▶ **Information supplied**
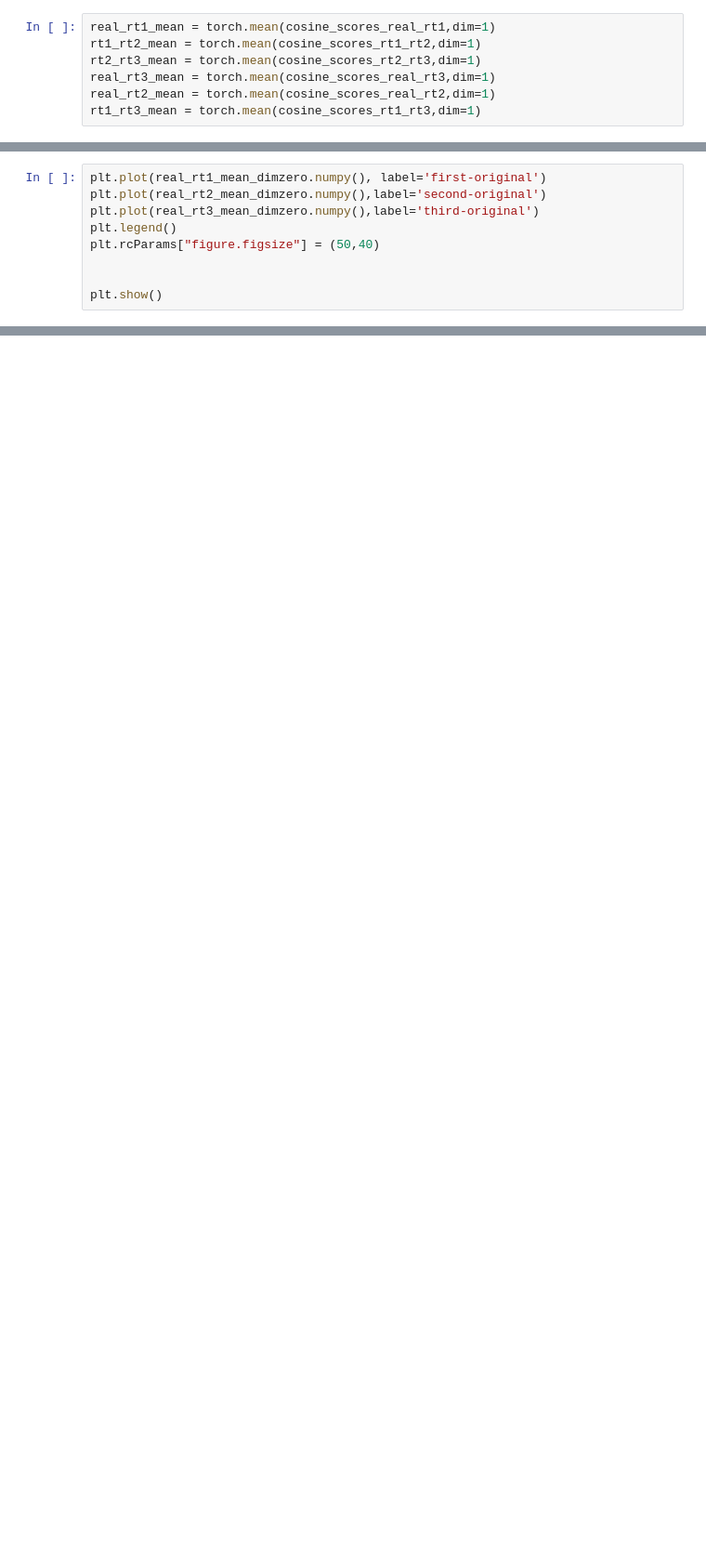
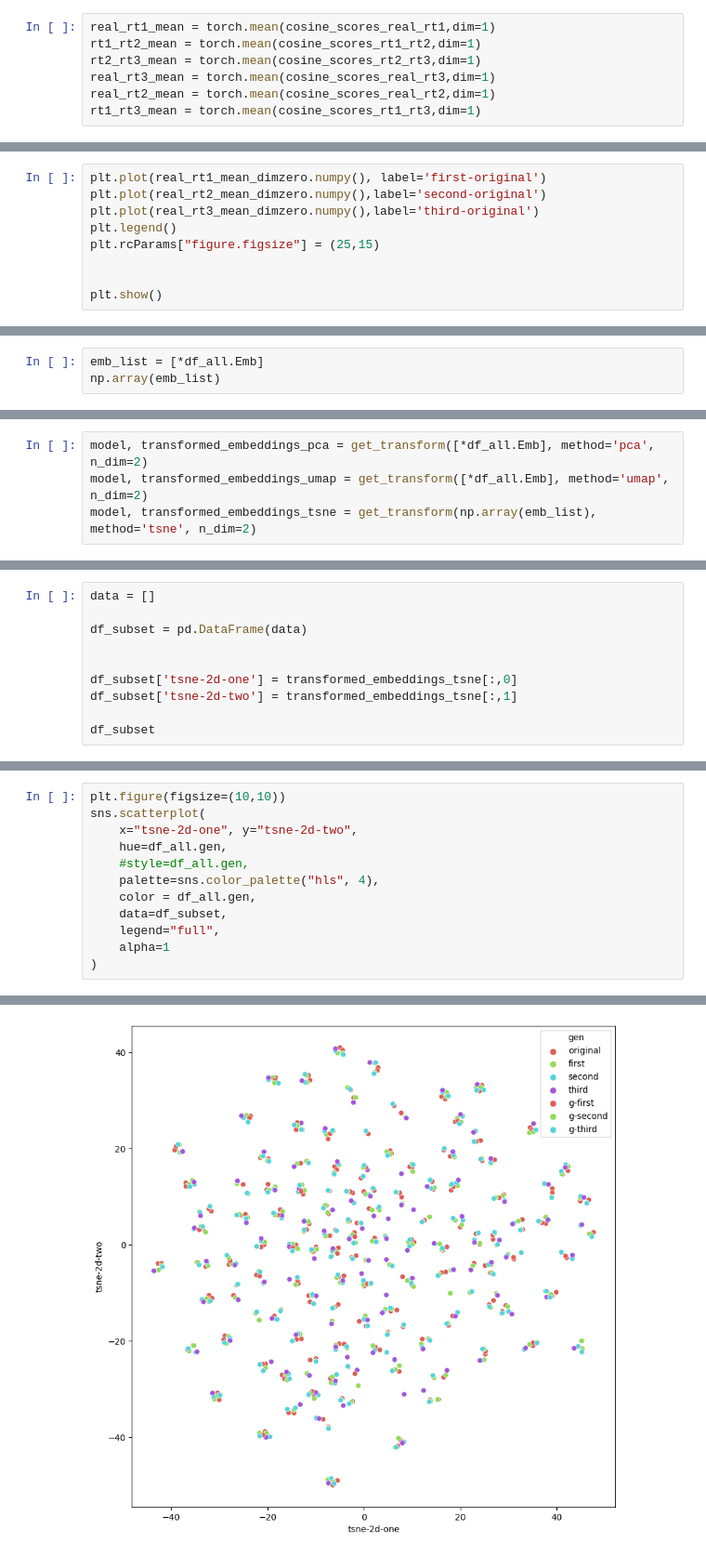
Before and after one commit to egeotenen/GPT-Retelling, a Jupyter notebook: Embeddings.ipynb, the cells around one changed output, grey strips where cells are left out. Shown at 93% size. Drawn from its saved outputs; the diff is of its cells as text; blank space fills up the shorter version.

```diff
--- a/Embeddings.ipynb
+++ b/Embeddings.ipynb
@@ -138,7 +209,7 @@ plt.plot(real_rt1_mean_dimzero.numpy(), label='first-original')
 plt.plot(real_rt2_mean_dimzero.numpy(),label='second-original')
 plt.plot(real_rt3_mean_dimzero.numpy(),label='third-original')
 plt.legend()
-plt.rcParams["figure.figsize"] = (50,40)
+plt.rcParams["figure.figsize"] = (25,15)
 
 
 plt.show()
@@ -144,0 +284,3 @@ plt.show()
+# %%
+emb_list = [*df_all.Emb]
+np.array(emb_list)
@@ -144,0 +301,4 @@ plt.show()
+# %%
+model, transformed_embeddings_pca = get_transform([*df_all.Emb], method='pca', n_dim=2)
+model, transformed_embeddings_umap = get_transform([*df_all.Emb], method='umap', n_dim=2)
+model, transformed_embeddings_tsne = get_transform(np.array(emb_list), method='tsne', n_dim=2)
@@ -144,0 +454,10 @@ plt.show()
+# %%
+data = []
+
+df_subset = pd.DataFrame(data)
+
+
+df_subset['tsne-2d-one'] = transformed_embeddings_tsne[:,0]
+df_subset['tsne-2d-two'] = transformed_embeddings_tsne[:,1]
+
+df_subset
@@ -144,0 +478,13 @@ plt.show()
+# %%
+plt.figure(figsize=(10,10))
+sns.scatterplot(
+    x="tsne-2d-one", y="tsne-2d-two",
+    hue=df_all.gen,
+    #style=df_all.gen,
+    palette=sns.color_palette("hls", 4),
+    color = df_all.gen,
+    data=df_subset,
+    legend="full",
+    alpha=1
+)
+# %% [output]
@@ -144,0 +493 @@ plt.show()
+[figure, added]
```
Also changed, not shown: parts of 114 cells of this notebook, 1 other file.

▶ **Work to be completed**
Count every line in the listing where the string "numpy" occurs. Give the total alone.

▶ **Response area**
3